The implications of living with Rheumatoid Arthritis as a young adult – Lenka Gallego

Rheumatoid Arthritis (RA) is a chronic autoimmune disease characterized by an impairment of your immune system which attacks the healthy synovial lining found in between the joints. This often presents itself with inflammation which causes joint pain and stiffness. It affects both sides of the body with a similar pattern and normally affects the small joints in the hands and feet. Part of why this disease is serious is that if it is not monitored correctly and treated adequately, it can affect the heart, lungs, and eyes as well as temporarily affecting the joints leading to disability. This condition can affect people at any age, although it normally tends to develop in people over 40 years old. Young people who develop RA, are characterized as having an “early-onset” of this disease. Currently, it is estimated that over 23 million people worldwide live with RA, with 400,000 people in the UK being affected by it.

Q: Could you give me a brief introduction about yourself?

A: My name is Alejandro, I am 21 years old and am currently a Sports and Exercise Science undergraduate student at a Spanish university. I was diagnosed with Rheumatoid Arthritis when I was 13 years old and have been dealing with it ever since.

Q: When did you start developing your first symptoms and what were they?

A: I was 10 years old when I broke my radial bone. During my treatment, I wore a plaster cast on my arm and after removal, the doctor noticed my left wrist was swollen, painful, and had a small bump. At first, they thought it could be due to a ganglion cyst which was suspected to be due to trauma although they were unsure of the cause. Several days passed until one day, I awoke to find that my right wrist had also swollen to the same extent as the other one with the same intensity of pain. Therefore, my doctor decided that several tests should be done to see if it could be due to Rheumatoid Arthritis (RA).

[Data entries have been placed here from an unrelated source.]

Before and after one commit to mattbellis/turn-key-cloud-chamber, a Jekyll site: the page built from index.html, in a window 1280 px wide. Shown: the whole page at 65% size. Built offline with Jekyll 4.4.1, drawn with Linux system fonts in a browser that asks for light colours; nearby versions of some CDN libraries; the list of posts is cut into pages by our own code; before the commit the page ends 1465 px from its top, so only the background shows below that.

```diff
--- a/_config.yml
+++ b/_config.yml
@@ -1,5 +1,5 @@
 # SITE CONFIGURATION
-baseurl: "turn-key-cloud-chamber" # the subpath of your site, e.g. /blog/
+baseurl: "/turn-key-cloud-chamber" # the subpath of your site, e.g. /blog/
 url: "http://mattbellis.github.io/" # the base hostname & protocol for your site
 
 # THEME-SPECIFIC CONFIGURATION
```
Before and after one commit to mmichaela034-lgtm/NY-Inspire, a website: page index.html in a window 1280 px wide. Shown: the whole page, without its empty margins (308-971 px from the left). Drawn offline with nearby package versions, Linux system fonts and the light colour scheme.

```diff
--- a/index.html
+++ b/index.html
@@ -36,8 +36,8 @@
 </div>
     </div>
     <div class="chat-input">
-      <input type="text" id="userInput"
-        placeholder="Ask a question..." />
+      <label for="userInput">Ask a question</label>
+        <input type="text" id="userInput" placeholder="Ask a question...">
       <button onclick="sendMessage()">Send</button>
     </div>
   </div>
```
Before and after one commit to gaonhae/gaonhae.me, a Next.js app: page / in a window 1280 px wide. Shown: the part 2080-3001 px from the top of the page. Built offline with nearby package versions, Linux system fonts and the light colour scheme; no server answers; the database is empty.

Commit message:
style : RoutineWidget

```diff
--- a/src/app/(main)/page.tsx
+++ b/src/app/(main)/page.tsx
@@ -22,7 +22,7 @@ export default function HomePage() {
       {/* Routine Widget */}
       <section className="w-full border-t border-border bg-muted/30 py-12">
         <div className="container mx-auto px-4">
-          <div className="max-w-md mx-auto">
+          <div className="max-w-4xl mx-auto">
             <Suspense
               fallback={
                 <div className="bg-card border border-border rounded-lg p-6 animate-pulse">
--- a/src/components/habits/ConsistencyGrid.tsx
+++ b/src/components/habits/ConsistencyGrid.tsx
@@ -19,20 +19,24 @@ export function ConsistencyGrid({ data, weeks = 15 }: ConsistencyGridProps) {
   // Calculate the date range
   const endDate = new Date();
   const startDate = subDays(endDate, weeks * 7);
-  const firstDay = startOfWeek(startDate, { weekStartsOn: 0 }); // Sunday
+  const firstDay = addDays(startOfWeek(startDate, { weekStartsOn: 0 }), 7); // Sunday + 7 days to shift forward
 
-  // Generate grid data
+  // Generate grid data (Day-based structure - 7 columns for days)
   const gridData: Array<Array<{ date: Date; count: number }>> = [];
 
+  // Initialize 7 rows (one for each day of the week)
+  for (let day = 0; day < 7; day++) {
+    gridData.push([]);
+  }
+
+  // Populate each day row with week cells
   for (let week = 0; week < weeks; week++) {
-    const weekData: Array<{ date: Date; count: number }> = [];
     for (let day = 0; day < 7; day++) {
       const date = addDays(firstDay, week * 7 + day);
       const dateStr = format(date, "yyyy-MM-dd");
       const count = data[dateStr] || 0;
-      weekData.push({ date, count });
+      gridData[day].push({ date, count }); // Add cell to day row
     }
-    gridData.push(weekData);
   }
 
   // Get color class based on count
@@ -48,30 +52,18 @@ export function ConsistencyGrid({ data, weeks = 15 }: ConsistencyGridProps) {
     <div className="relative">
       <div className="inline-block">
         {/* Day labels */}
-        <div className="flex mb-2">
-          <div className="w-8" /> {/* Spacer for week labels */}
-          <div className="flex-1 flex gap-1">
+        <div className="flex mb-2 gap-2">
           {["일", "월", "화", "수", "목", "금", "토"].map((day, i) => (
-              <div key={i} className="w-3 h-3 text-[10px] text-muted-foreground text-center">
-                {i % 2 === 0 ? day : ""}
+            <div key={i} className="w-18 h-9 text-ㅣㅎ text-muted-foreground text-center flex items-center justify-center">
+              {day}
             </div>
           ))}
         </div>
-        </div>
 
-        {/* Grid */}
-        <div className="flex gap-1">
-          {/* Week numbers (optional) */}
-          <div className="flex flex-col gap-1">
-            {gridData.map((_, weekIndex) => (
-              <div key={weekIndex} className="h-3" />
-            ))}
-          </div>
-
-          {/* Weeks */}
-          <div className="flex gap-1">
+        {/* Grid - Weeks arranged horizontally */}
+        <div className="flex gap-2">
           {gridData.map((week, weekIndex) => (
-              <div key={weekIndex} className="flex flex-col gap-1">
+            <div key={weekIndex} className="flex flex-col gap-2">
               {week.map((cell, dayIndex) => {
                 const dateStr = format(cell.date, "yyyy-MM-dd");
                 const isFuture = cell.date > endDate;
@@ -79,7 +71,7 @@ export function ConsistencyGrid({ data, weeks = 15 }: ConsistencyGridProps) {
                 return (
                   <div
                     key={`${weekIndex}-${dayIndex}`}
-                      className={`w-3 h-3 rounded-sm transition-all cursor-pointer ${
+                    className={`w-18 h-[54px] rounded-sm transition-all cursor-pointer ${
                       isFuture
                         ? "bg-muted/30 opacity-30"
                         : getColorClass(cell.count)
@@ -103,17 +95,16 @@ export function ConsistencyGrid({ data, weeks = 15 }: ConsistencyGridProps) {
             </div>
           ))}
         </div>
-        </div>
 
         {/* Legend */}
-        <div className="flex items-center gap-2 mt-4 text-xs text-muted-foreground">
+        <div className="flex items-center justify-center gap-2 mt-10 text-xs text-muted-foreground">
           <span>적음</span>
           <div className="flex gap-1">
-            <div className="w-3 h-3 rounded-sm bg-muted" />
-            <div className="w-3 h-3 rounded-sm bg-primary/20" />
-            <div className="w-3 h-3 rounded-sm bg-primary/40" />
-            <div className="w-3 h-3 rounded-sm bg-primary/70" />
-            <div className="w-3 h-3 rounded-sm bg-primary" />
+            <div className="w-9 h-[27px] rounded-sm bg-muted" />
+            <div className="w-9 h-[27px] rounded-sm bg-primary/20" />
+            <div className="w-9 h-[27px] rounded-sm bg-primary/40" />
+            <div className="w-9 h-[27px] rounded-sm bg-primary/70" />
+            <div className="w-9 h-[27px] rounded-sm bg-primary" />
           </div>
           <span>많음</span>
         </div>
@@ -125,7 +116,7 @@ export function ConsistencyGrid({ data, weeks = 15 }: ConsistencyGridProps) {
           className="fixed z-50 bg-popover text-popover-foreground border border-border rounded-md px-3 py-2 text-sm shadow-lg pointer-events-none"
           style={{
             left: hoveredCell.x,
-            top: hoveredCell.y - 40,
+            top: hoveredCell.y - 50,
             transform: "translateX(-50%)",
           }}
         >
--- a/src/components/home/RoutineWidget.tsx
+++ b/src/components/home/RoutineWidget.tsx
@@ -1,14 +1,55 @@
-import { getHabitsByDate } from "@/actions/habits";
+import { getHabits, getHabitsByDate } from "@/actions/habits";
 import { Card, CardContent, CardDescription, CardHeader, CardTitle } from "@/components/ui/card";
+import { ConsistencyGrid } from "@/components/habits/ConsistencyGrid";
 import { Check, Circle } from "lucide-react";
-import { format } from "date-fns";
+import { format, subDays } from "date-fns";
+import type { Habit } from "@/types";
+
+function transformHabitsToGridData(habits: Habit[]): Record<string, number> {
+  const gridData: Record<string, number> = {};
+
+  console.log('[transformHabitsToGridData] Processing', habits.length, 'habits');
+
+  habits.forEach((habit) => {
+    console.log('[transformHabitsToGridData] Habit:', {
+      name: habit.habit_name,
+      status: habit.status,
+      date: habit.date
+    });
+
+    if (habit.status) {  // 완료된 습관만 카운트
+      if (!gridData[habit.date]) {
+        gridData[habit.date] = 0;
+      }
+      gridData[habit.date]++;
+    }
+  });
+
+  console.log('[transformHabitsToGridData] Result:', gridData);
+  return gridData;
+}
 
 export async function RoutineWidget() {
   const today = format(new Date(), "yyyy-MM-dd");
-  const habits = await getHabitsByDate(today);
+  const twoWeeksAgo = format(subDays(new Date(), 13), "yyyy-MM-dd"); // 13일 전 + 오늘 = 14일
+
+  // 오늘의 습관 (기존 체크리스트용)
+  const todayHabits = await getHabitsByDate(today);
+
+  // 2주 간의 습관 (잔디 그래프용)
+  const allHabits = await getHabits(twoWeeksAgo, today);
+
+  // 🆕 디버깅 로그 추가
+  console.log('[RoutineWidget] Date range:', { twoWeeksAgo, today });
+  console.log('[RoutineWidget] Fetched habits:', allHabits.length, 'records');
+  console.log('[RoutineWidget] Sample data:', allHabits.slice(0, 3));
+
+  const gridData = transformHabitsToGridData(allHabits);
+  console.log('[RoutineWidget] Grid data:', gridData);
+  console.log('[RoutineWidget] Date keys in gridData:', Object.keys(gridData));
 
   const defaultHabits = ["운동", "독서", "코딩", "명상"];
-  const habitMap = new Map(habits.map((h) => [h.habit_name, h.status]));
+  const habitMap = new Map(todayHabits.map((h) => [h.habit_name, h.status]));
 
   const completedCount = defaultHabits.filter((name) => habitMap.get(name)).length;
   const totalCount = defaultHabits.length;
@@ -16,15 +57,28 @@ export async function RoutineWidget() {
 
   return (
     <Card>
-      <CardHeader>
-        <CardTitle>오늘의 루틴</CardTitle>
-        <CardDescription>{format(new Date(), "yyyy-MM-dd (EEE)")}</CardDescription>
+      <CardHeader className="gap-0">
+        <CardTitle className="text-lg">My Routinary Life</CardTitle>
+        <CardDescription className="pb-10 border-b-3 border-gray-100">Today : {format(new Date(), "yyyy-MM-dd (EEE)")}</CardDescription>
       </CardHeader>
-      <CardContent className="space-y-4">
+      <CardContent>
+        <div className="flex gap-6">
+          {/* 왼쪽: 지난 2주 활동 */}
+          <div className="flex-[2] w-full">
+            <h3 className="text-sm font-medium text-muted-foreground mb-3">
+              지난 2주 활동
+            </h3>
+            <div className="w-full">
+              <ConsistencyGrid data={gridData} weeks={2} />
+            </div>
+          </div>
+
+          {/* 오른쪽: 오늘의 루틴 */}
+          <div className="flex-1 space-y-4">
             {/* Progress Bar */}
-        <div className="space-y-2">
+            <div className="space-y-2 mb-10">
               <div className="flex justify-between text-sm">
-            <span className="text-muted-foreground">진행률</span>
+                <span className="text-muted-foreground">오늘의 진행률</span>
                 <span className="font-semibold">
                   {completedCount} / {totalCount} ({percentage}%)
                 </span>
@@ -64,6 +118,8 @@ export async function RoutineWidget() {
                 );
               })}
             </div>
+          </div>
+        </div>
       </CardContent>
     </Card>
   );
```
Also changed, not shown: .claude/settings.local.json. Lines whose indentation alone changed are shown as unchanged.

Q: Did that significantly impact your life? If so, how long did it take you to adapt?

A: At first, as I was very young, it did impact my life in some way. In the first few years, I had to make several visits to the hospital to do all the tests needed to confirm the suspected diagnosis and to be treated accordingly by specialists. As this condition can make you susceptible to infection, (especially when you take medication), doctors had to ensure I had all my vaccines up to date. I would say it took me several years to properly understand my condition and how to deal with it. Nowadays, I feel I have a normal approach to it and I don’t feel as confused as before. I often go for check-ups in the hospital, where they do the usual blood tests and check if I need any extra immunisation (e.g. a vaccine due to seasonal flu).

Q: What is the current medication you take? Are there any precautions?

A: The name of the medication I use is HUMIRA®(adalimumab)*. It is used as a subcutaneous injection. Initially, the administration of the injection was very painful for me, as the medication was very new and harsh. I remember I started using this medication as soon as it was marketed here in Spain. Regarding any precautions, when

administering my RA medication I need to ensure the area of my leg where I administer it is disinfected and clean, before and after the injection.

*The active substance of HUMIRA® is adalimumab, which is a human monoclonal antibody which targets the tumor necrosis factor (TNFa), a multifunctional proinflammatory cytokine secreted by macrophages/monocytes that affects the immune system response. This protein is found elevated levels in conditions such as Ulcerative colitis, psoriasis, and rheumatoid arthritis, among others. By targeting TNFa, HUMIRA® significantly decreases inflammation caused by those diseases.

Q: What precautions do you need to take in order to avoid a relapse?

A: It is very important to follow all the instructions provided by your doctor and to self-administer your medication when it is due. Some people need to take their medication every 15 days, whereas in my case, I need to take mine every 21 days. It varies depending on age, how developed the condition is in your body as well as many other factors. Another thing that can impact or worsen RA is temperature. I have noticed that the cold or sudden changes in temperature make my joints very stiff. This increases pain in that area. Therefore, I feel this is something people with RA should be mindful of, especially if they are living in cold environments.

Q: What advice would you give to people suffering from the same condition as you?

A: My first advice for young people experiencing this is that they should not feel scared, as that is the initial reaction most people would have as soon as they are diagnosed with RA. I would also like to say that your mindset is very important to deal with this condition. The best thing to do is to try and stay positive whilst putting things in perspective. Your life will indeed change, but I can guarantee that with medication, it will reduce the joint pain enough so that you can continue with it.

This interview was made to raise awareness of autoimmune conditions and how these can impact the lives of people worldwide, especially amongst young people. Although RA currently has no cure, pharmaceutical companies work every day around the clock to thoroughly understand this condition and come up with treatments that can significantly reduce the impact and morbidity of Rheumatoid Arthritis. If you are interested in knowing more about this condition, many societies offer information online such as:

The National Rheumatoid Arthritis Society (NRAS):

Arthritis Society:

Arthritis Foundation: